• **What to do**: Could you find every line in the records below that contains the word "Gantt" and copy it?

### Material to process

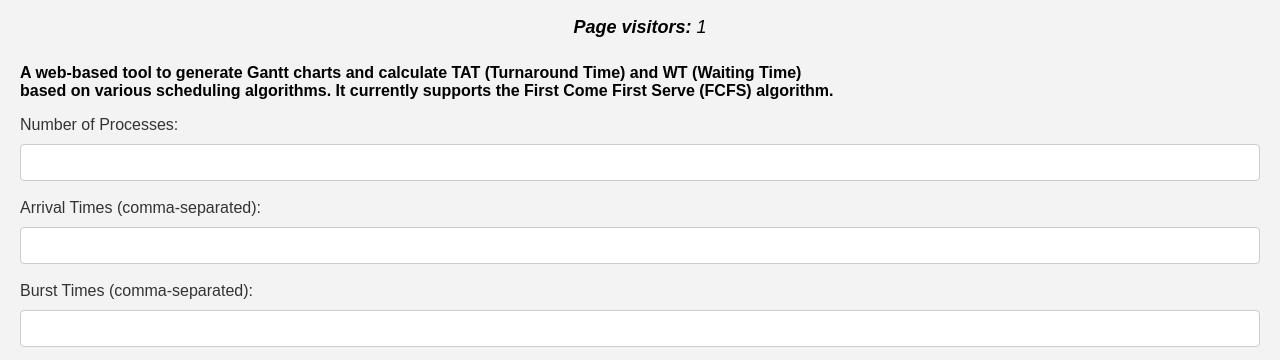
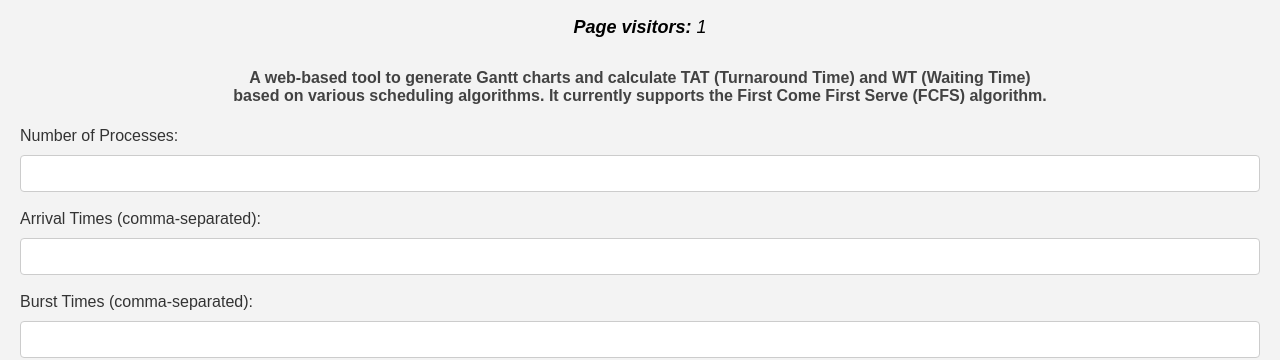
Before and after one commit to ShubhamChoudharyShubh/process-scheduling-solver, a plain HTML site: page index.html in a window 1280 px wide. Shown: the part 477-837 px from the top of the page. Drawn offline with Linux system fonts and the light colour scheme.

Commit message:
Update index.html

```diff
--- a/index.html
+++ b/index.html
@@ -28,7 +28,7 @@
                 </div>
               </div>
                           <!-- Gantt Chart Generator -->
-<p> <b>A web-based tool to generate Gantt charts and calculate TAT (Turnaround Time) and WT (Waiting Time) <br> based on various scheduling algorithms. It currently supports the First Come First Serve (FCFS) algorithm.</b></p>
+ <h4>A web-based tool to generate Gantt charts and calculate TAT (Turnaround Time) and WT (Waiting Time) <br> based on various scheduling algorithms. It currently supports the First Come First Serve (FCFS) algorithm. </h4>
     <label for="processes">Number of Processes:</label>
     <input type="number" id="processes" name="processes">
 
```
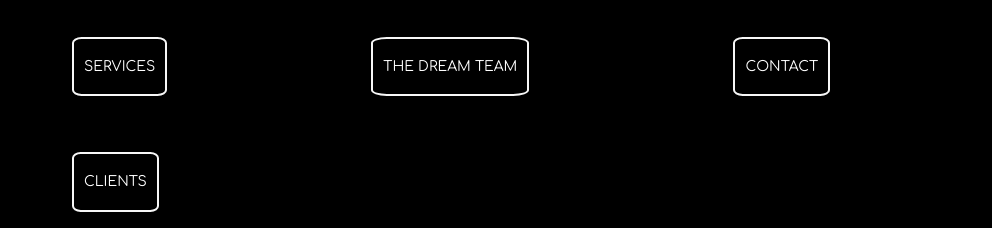
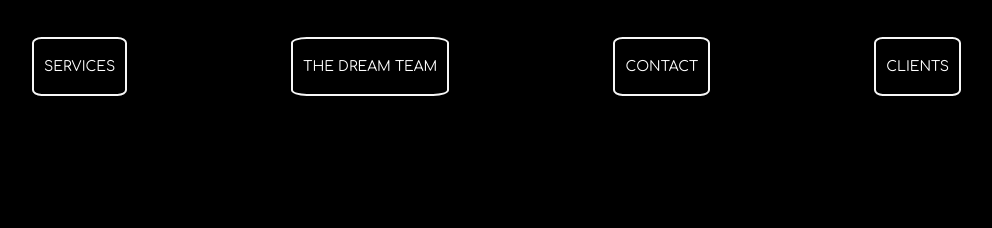
Before and after one commit to kekaduval/work-pagne, a plain HTML site: page index.html in a window 1280 px wide. Shown: the part 586-814 px from the top of the page, without its empty margins (188-1180 px from the left). Drawn offline with nearby package versions, Linux system fonts and the light colour scheme; files that its build step writes are made by us from their sources; a web font is replaced by a local one.

Commit message:
front page

```diff
--- a/assets/css/style.css
+++ b/assets/css/style.css
@@ -201,7 +201,7 @@ body>.container-fluid {
   overflow: hidden;
   transition: .3s;
 display: inline-block;
-margin-left: 190px;
+margin-left: 150px;
 margin-top: 40px;
 border-radius: 10%;
 }
```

######

• **Completed exercise**:
                           <!-- Gantt Chart Generator -->
-<p> <b>A web-based tool to generate Gantt charts and calculate TAT (Turnaround Time) and WT (Waiting Time) <br> based on various scheduling algorithms. It currently supports the First Come First Serve (FCFS) algorithm.</b></p>
+ <h4>A web-based tool to generate Gantt charts and calculate TAT (Turnaround Time) and WT (Waiting Time) <br> based on various scheduling algorithms. It currently supports the First Come First Serve (FCFS) algorithm. </h4>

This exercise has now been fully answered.